▶ _Instructions for the task_
Write out each line below precisely, passing over the pictures.

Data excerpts
• • • • •
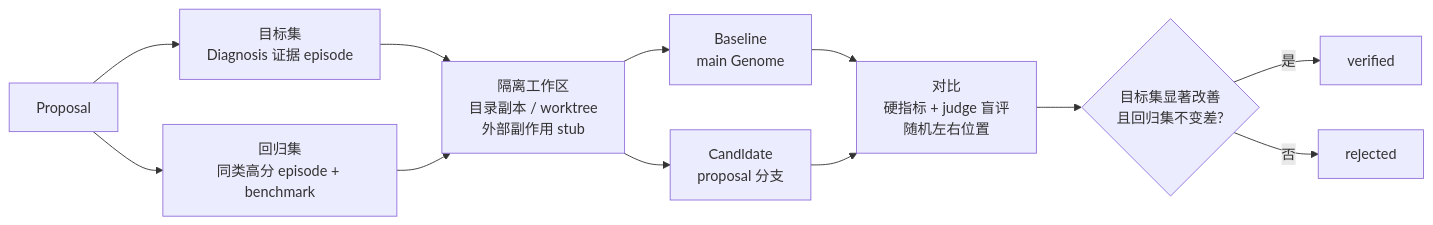
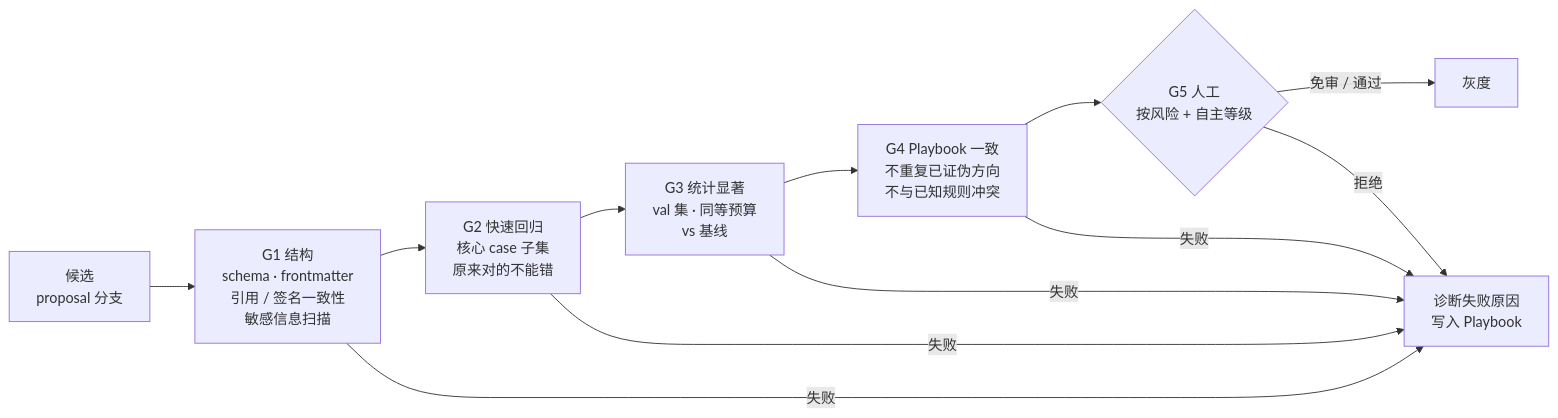
The ninth of 12 diagrams in docs/self-evolution-architecture.md (LB-Young/Auton), drawn with Mermaid before and after one commit. The commit also changed other lines of this file, not shown here.

````diff
--- a/docs/self-evolution-architecture.md
+++ b/docs/self-evolution-architecture.md
@@ -369,10 +525,11 @@
 ```mermaid
 flowchart LR
-  P["Proposal"] --> T1["目标集<br/>Diagnosis 证据 episode"] & T2["回归集<br/>同类高分 episode + benchmark"]
-  T1 & T2 --> W["隔离工作区<br/>目录副本 / worktree<br/>外部副作用 stub"]
-  W --> B["Baseline<br/>main Genome"] & C["Candidate<br/>proposal 分支"]
-  B & C --> CMP["对比<br/>硬指标 + judge 盲评<br/>随机左右位置"]
-  CMP --> D{"目标集显著改善<br/>且回归集不变差?"}
-  D -->|是| OK["verified"]
-  D -->|否| NO["rejected"]
+  C["候选<br/>proposal 分支"] --> G1["G1 结构<br/>schema · frontmatter<br/>引用 / 签名一致性<br/>敏感信息扫描"]
+  G1 --> G2["G2 快速回归<br/>核心 case 子集<br/>原来对的不能错"]
+  G2 --> G3["G3 统计显著<br/>val 集 · 同等预算<br/>vs 基线"]
+  G3 --> G4["G4 Playbook 一致<br/>不重复已证伪方向<br/>不与已知规则冲突"]
+  G4 --> G5{"G5 人工<br/>按风险 + 自主等级"}
+  G5 -->|"免审 / 通过"| CAN["灰度"]
+  G1 & G2 & G3 & G4 -->|失败| FB["诊断失败原因<br/>写入 Playbook"]
+  G5 -->|拒绝| FB
 ```
````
• • • • •
▶ _Solution to this problem_
The ninth of 12 diagrams in docs/self-evolution-architecture.md (LB-Young/Auton), drawn with Mermaid before and after one commit. The commit also changed other lines of this file, not shown here.

````diff
--- a/docs/self-evolution-architecture.md
+++ b/docs/self-evolution-architecture.md
@@ -369,10 +525,11 @@
 ```mermaid
 flowchart LR
-  P["Proposal"] --> T1["目标集<br/>Diagnosis 证据 episode"] & T2["回归集<br/>同类高分 episode + benchmark"]
-  T1 & T2 --> W["隔离工作区<br/>目录副本 / worktree<br/>外部副作用 stub"]
-  W --> B["Baseline<br/>main Genome"] & C["Candidate<br/>proposal 分支"]
-  B & C --> CMP["对比<br/>硬指标 + judge 盲评<br/>随机左右位置"]
-  CMP --> D{"目标集显著改善<br/>且回归集不变差?"}
-  D -->|是| OK["verified"]
-  D -->|否| NO["rejected"]
+  C["候选<br/>proposal 分支"] --> G1["G1 结构<br/>schema · frontmatter<br/>引用 / 签名一致性<br/>敏感信息扫描"]
+  G1 --> G2["G2 快速回归<br/>核心 case 子集<br/>原来对的不能错"]
+  G2 --> G3["G3 统计显著<br/>val 集 · 同等预算<br/>vs 基线"]
+  G3 --> G4["G4 Playbook 一致<br/>不重复已证伪方向<br/>不与已知规则冲突"]
+  G4 --> G5{"G5 人工<br/>按风险 + 自主等级"}
+  G5 -->|"免审 / 通过"| CAN["灰度"]
+  G1 & G2 & G3 & G4 -->|失败| FB["诊断失败原因<br/>写入 Playbook"]
+  G5 -->|拒绝| FB
 ```
````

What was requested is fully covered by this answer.